A technician installs solar panels on the roof of a Tucson Electric Power customer.

Mamta Popat / Arizona Daily Star 2016

The Arizona Corporation Commission will consider new rules on the value and cost of customer-owned solar systems starting Monday, in a process expected to have significant impact on the adoption of rooftop solar across Arizona.

The issue

Utilities including Tucson Electric Power Co. want to reduce the “net-metering” rate, at which they reimburse customers with rooftop solar for their excess power generation, contending that solar customers aren’t paying their fair share of fixed grid costs.

Solar companies and advocacy groups counter that solar is worth far more than the utilities say in terms of reduced costs and pollution, and that any cuts to net-metering rates would devastate the industry.

What’s happening

The Corporation Commission is expected to issue a decision directing how rooftop solar will be valued for purposes of setting net-metering credit rates, including proposals to base new rates on studies of costs avoided by rooftop solar, or the price of power from large, utility-scale solar farms.

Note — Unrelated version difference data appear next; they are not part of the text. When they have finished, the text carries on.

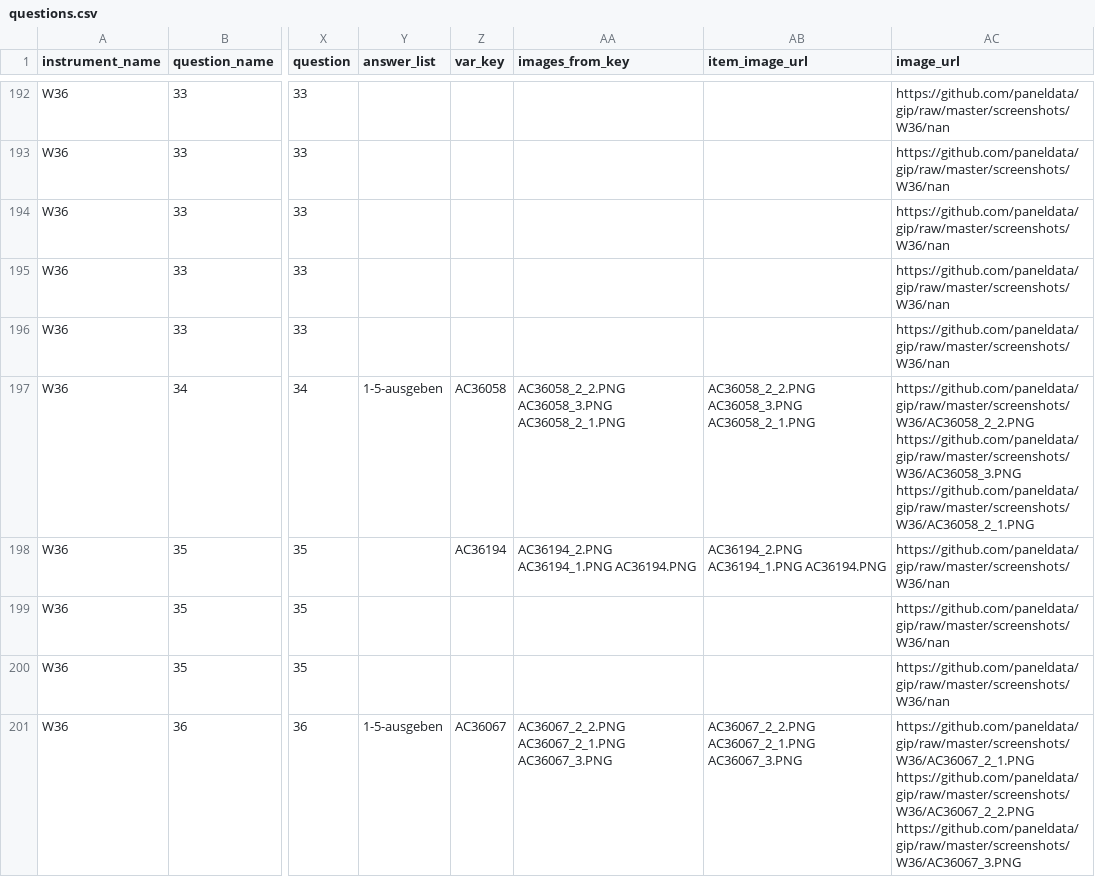
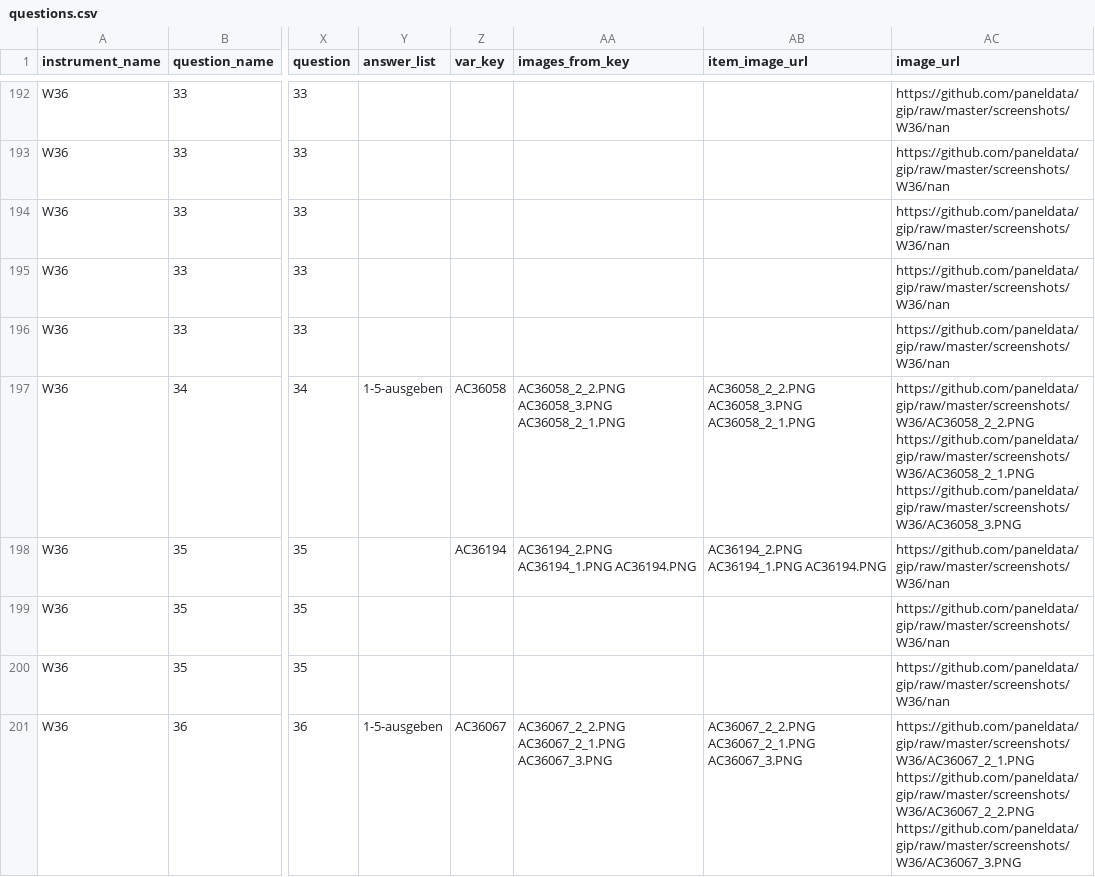
Before and after one commit to paneldata/gip, a CSV file: metadata/questions.csv, drawn as a sheet; only a part is shown, gaps mark what is left out; the diff covers the shown part only; the diff names each change by its address in the sheet, - before the commit and + after, or states it on an @@ line.

```diff
--- a/metadata/questions.csv
+++ b/metadata/questions.csv
-AC197 (image_url): https://github.com/paneldata/gip/raw/master/screenshots/W36/AC36058_2_2.PNG https://github.com/paneldata/gip/raw/master/screenshots/W36/AC36058_3.PNG https://github.com/paneldata/gip/raw/master/screenshots/W36/AC36058_2_1.PNG
+AC197 (image_url): https://github.com/paneldata/gip/raw/master/screenshots/W36/AC36058_2_2.PNG https://github.com/paneldata/gip/raw/master/screenshots/W36/AC36058_2_1.PNG https://github.com/paneldata/gip/raw/master/screenshots/W36/AC36058_3.PNG
```
Also changed, not shown: 4 edited cells elsewhere in this file, ddionrails/attachments.csv, metadata/attachments.csv, 2 other files.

Ultimately, the commission’s solar valuation ruling will be used in pending rate cases filed by TEP, Arizona Public Service Co. and other utilities. The new rules are not expected to affect customers with existing rooftop solar systems.

Interest high

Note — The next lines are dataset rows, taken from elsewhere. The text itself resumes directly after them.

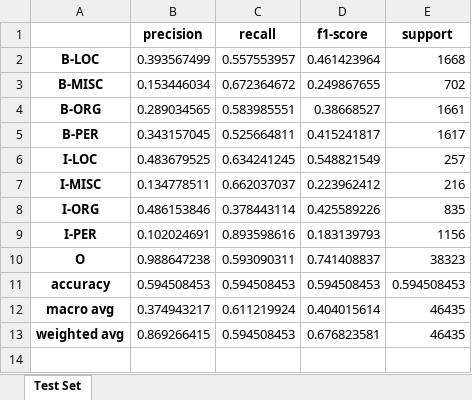
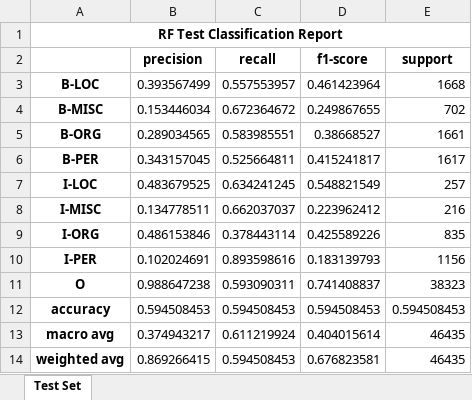
Before and after one commit to manzugerald/gradProjects, an Excel workbook: NLP/plots2/randomForest/Classification report/Test_Set_Classification_Report_RandomForest.xlsx, sheet Test Set, drawn as a sheet; values as stored, in another font and other column widths than the file's, no borders; the diff names each change by its address in the sheet, - before the commit and + after, or states it on an @@ line.

```diff
--- a/NLP/plots2/randomForest/Classification report/Test_Set_Classification_Report_RandomForest.xlsx (sheet Test Set)
+++ b/NLP/plots2/randomForest/Classification report/Test_Set_Classification_Report_RandomForest.xlsx (sheet Test Set)
+row 1: RF Test Classification Report
```
Also changed, not shown: NLP/plots2/CRF/Classification report/Test_Set_Classification_Report_CRF.xlsx, NLP/plots2/randomForest/Classification report/Training_Set_Classification_Report_RandomForest.xlsx, 34 other files.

A coalition of 37 Arizona community, environmental, and public health groups recently sent a letter urging regulators to consider the long-term value of solar, and several Tucson groups are planning to send a busload of supporters to Monday’s commission meeting.

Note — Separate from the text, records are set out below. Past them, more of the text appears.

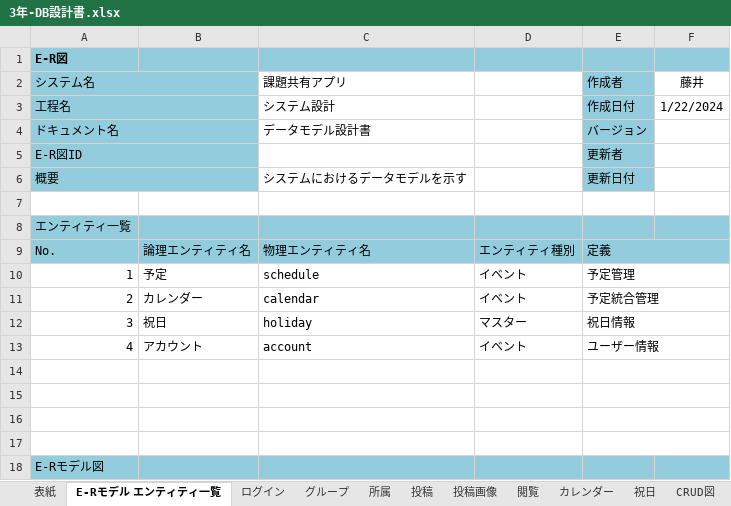
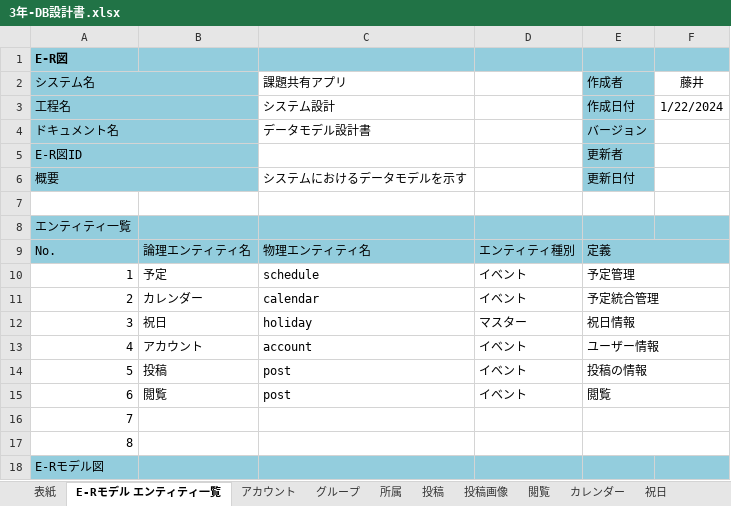
Before and after one commit to fu-syoji-t/SD3D_2023_Scrum5, an Excel workbook: 05ドキュメント/3年-DB設計書.xlsx, sheet E-Rモデル エンティティ一覧, drawn as a sheet; values as stored, in another font and other column widths than the file's, no borders; the diff names each change by its address in the sheet, - before the commit and + after, or states it on an @@ line.

```diff
--- a/05ドキュメント/3年-DB設計書.xlsx (sheet E-Rモデル エンティティ一覧)
+++ b/05ドキュメント/3年-DB設計書.xlsx (sheet E-Rモデル エンティティ一覧)
-sheet tab: ログイン
+sheet tab: アカウント
-row 14: (empty)
+row 14: 5 | 投稿 | post | イベント | 投稿の情報
-row 15: (empty)
+row 15: 6 | 閲覧 | post | イベント | 閲覧
-A16 (システム名): (empty)
+A16 (システム名): 7
-A17 (システム名): (empty)
+A17 (システム名): 8
```
Also changed, not shown: sheet 表紙, sheet 投稿, 1 other file.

Hundreds of consumers already have filed comments in the solar case, which was started in January 2014 and was the subject of weeks of hearings last summer.